Just bought this one today. Anyone read it yet? Thoughts?
I have read it its a really good book,it got me hooked on finding other books on that period.I am now reading Washington's General a biography on Nathanel Green.
I found the book fascinating, particularly in revealing just how tenuous the success of the American Revolution was in its earliest stages. It is an insightful analogy for our times: worthwhile enterprises are often very difficult to accomplish and the full flowering of the enterprise is not always readily visible for many, many years. I hope you enjoy it as much as I did.
For those who have not read it, this is NOT a novel! I thought it was something along the lines of Shaara's stuff.
Anyway, it is a very good "journalistic" view to the early part of the Revolutionary war, quoting many many primary sources. I enjoyed it

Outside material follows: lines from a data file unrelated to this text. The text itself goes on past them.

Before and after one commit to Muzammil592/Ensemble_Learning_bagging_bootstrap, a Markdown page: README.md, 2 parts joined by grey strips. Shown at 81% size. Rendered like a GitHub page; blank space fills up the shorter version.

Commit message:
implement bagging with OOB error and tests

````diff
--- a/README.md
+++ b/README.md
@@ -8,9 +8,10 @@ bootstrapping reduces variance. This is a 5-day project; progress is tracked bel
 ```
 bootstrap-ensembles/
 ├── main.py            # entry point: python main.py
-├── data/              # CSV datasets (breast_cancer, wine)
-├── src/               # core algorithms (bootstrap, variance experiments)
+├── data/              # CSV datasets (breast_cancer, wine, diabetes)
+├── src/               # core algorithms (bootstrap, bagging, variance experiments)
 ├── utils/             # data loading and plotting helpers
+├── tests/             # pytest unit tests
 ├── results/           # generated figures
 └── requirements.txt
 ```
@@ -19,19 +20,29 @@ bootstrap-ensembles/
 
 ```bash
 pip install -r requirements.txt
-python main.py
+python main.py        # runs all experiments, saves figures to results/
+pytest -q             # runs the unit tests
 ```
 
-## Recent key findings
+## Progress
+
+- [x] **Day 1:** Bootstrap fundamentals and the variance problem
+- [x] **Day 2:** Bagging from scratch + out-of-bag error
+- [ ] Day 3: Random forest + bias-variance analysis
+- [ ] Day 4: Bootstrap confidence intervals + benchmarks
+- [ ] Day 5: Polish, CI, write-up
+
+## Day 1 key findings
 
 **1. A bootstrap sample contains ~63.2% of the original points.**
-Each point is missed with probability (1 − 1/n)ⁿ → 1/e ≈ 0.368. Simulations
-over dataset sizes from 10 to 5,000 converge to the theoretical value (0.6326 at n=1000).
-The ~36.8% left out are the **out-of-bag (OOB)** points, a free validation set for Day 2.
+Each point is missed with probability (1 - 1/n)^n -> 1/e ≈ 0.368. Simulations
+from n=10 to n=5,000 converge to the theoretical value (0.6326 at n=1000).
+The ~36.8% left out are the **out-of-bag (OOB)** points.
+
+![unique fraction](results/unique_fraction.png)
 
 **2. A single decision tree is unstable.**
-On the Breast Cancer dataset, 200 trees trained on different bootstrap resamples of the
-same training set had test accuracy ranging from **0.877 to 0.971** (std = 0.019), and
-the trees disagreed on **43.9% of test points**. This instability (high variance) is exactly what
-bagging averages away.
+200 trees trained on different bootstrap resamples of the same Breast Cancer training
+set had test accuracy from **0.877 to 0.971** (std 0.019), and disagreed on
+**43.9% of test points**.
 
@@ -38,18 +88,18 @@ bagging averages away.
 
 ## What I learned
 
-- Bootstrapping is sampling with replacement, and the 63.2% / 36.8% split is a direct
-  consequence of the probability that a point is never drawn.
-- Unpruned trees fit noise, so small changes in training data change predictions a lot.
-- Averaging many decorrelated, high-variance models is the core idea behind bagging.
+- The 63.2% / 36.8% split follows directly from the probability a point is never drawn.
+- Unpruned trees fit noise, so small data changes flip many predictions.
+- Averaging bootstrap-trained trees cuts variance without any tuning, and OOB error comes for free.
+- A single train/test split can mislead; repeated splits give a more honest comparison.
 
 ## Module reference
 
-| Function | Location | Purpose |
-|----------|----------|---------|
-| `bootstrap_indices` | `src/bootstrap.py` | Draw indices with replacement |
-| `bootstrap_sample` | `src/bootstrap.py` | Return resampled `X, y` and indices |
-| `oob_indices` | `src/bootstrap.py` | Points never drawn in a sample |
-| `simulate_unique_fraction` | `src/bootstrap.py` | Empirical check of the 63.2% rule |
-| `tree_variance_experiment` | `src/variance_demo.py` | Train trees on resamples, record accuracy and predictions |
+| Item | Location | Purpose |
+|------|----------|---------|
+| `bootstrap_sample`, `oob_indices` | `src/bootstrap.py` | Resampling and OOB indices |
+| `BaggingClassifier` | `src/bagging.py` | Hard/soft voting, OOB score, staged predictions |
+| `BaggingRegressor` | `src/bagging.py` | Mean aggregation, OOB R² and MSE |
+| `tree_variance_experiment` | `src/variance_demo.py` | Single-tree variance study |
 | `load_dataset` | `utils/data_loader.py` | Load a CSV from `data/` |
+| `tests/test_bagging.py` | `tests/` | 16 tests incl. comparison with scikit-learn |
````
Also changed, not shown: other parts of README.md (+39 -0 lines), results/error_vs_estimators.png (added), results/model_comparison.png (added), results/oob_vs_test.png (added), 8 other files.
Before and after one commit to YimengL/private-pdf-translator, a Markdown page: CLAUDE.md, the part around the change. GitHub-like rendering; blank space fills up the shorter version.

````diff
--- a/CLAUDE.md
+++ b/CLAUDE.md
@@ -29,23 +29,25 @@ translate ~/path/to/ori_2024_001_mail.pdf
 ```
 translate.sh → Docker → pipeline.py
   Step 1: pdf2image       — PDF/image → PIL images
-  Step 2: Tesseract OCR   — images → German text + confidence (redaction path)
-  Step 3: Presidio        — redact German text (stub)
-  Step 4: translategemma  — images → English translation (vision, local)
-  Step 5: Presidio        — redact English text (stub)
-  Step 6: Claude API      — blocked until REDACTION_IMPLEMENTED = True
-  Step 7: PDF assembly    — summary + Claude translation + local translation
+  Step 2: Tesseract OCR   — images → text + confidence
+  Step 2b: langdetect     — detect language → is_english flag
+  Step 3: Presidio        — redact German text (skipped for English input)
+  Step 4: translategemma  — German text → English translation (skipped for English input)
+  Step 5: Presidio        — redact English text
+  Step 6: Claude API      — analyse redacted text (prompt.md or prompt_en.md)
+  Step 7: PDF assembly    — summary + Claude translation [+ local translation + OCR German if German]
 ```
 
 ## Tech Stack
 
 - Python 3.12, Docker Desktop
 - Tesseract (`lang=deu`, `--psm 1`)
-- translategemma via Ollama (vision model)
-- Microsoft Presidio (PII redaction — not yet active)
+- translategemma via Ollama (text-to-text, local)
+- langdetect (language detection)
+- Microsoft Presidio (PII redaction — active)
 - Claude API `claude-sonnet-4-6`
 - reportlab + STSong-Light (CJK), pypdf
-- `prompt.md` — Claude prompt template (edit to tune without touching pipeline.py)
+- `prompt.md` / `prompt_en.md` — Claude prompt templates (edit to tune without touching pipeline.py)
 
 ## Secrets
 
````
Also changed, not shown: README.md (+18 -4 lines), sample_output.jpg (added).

I found the parts dealing with the mistreatment of American prisioners pretty emotional. Imagine being caught and sent to a rotting prision ship to die? Seeing the hardships they suffered under really reminds me how soft we have become today.
My wife bought me this for Christmas last year and I really enjoyed it. It is fairly scholarly, but not a dry read. I particularly enjoyed the parts about how the fledgling army limped along at the mercy of a tight-fisted Congress and how Washington and his stalwart young officers made the most of luck and sheer determination. Getting the cannon across the mountains in the snow was a herculean task. Surely, Providence had a great part to do with vistory and perseverence by Washington really impressed me. He is a great hero, although not the best tactician.
1776 is excellent history and David McCullough is the dean of America's historians. His story tells of the patriots who signed the Declaration of Independence and embarked on a difficult if not improbable mission: to withstand the onslaught of the strongest army and navy of the time and to maintain political unity needed for the country to survive. If they failed, they died.
The book describes the many challenges and frustrations Washington and his men faced during that difficult first year. I suspect that you will treasure the book and read it again in the future after you pass it to your friends.
I saw McCullough speak in December 2001 on C-Span from the Library of Congress after publication of his biography of John Adams. He spoke for an hour and one half, without notes, about his research, historical sources, the political conditions in post-Revolutionary America, and the oft misunderstood accomplishments of John Adams. He had complete mastery of his material and made it come alive.
This is the next book for my book club. I was thinking about getting the audio version, but will probably just get the book.
I think I'll really like it.
An absolutely outstanding book that reads like a novel yet is historically accurate. I just wish it was called 1776, 1777, 1778.....